Nearly a dozen days of rain have doused Northern California this month and more soakings are in store before February rolls around, while Southern California more or less has gotten short-shrift from the El Nino-backed storms, forecasters said Thursday.

The storms aren't yet enough to end California's four-year dry spell. State water managers say California's snowpack needs to be at 150 percent of normal on April 1 to signal an end to drought. The statewide snowpack survey is at 115 percent of normal for this time of year, according to state officials.

National Weather Service Forecaster Steve Anderson says rain is coming Thursday night and Friday morning with lingering showers through Saturday in the Bay Area. While next week is forecast to be drier, the rain will return in February.

The storm systems also bring treacherous high tides.

On California's Central coast, two college students in Santa Cruz were swept off a rock and into the ocean by a wave Monday. Two surfers have also gone missing in rough Northern California waters in recent days.

At the same time, the final king tides of the 2015-16 season are hitting the Bay Area Thursday and Friday mornings.

"These king tide conditions, when combined with a severe storm like the ones El Nino is bringing this year, could flood freeways and critical infrastructure across the Bay," said Jeremy Lowe, a senior coastal geomorphologist for the San Francisco Estuary Institute.

To the south, forecasters said the latest front would deliver decent rain to the Central Coast on Friday but weaken considerably as it moves farther south, bringing only a chance of showers Saturday to the region from Los Angeles to San Diego and the inland counties.

Except for downpours during the first full week of January, Southern California hasn't seen much rain from storms moving through the state.
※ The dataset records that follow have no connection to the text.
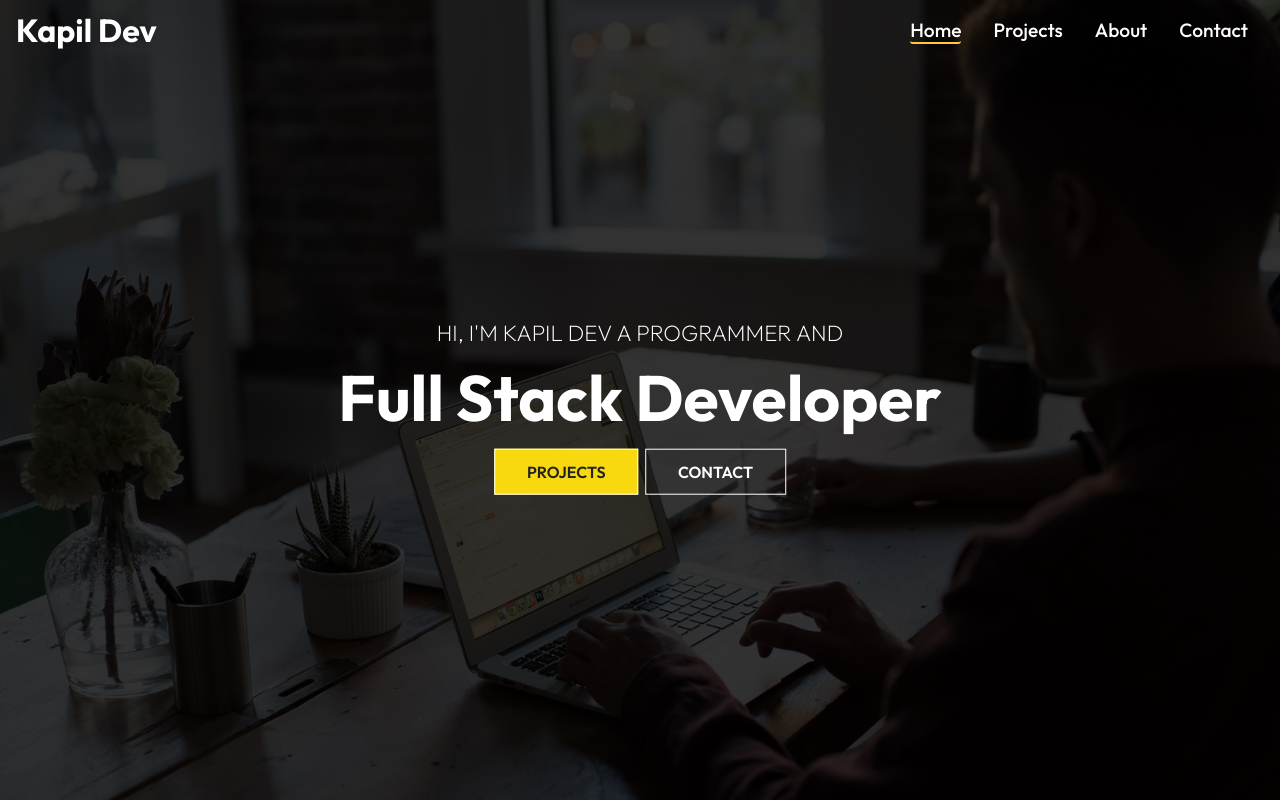
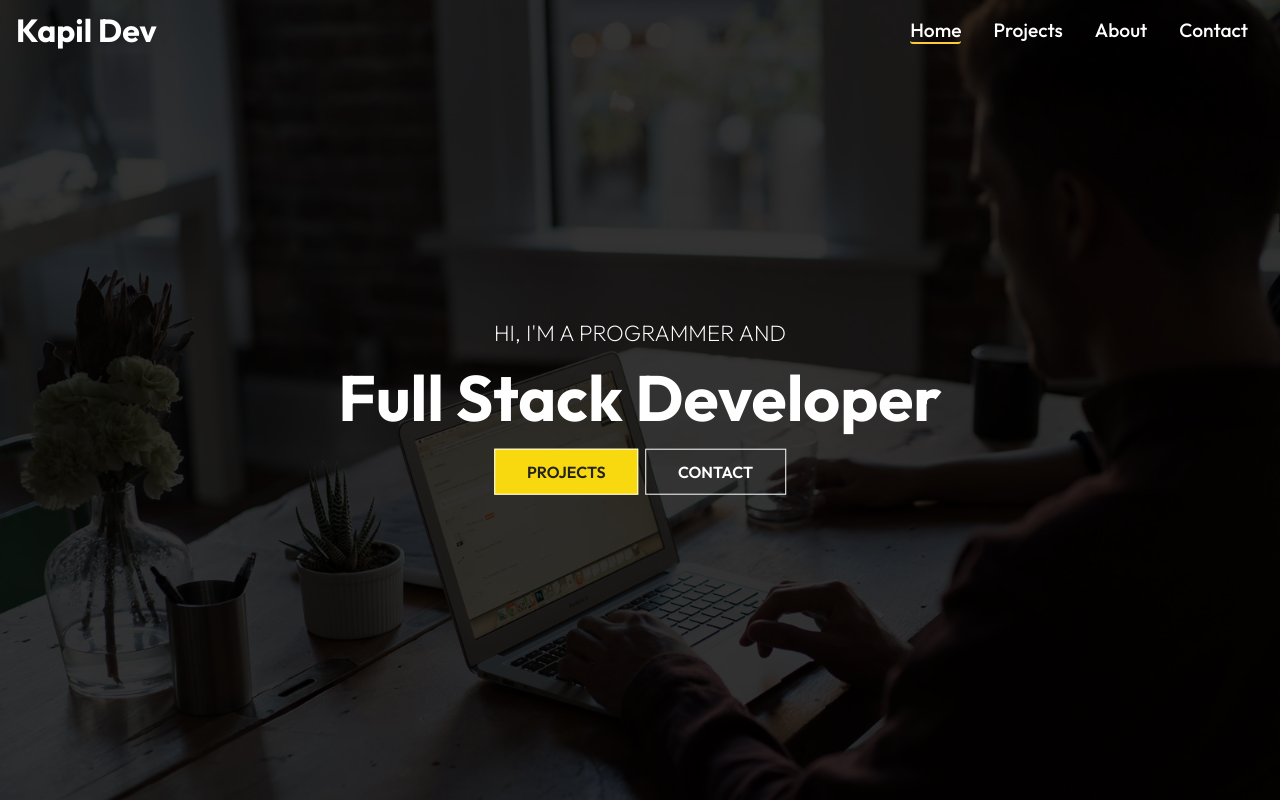
Before and after one commit to CrankyveinDev/portfolio, a React (Create React App) app: page / in a window 1280 px wide. Shown: the top 800 px of the page. Built offline with nearby package versions, Linux system fonts and the light colour scheme.

Commit message:
HomeIMG Para Section Changed

```diff
--- a/src/Components/HomeIMG.js
+++ b/src/Components/HomeIMG.js
@@ -11,7 +11,7 @@ const HomeIMG = () => {
         </div>
 
         <div className="Content">
-            <p>HI, I'M KAPIL DEV A PROGRAMMER AND</p>
+            <p>HI, I'M A PROGRAMMER AND</p>
             <h1>Full Stack {'\n'} Developer</h1>
             <div>
                 <Link className='btn' to="/Projects">Projects</Link>
```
Sunny skies and warmer temperatures are forecast for the region Sunday and into next week.

While there is snow in the Sierra Nevada, many of the state's major reservoirs are below historical averages.

Skiers, however, can rejoice.

"We struck white gold," said Northstar California spokeswoman Marcie Bradly.


Associated Press writer John Antczak in Los Angeles contributed to this report.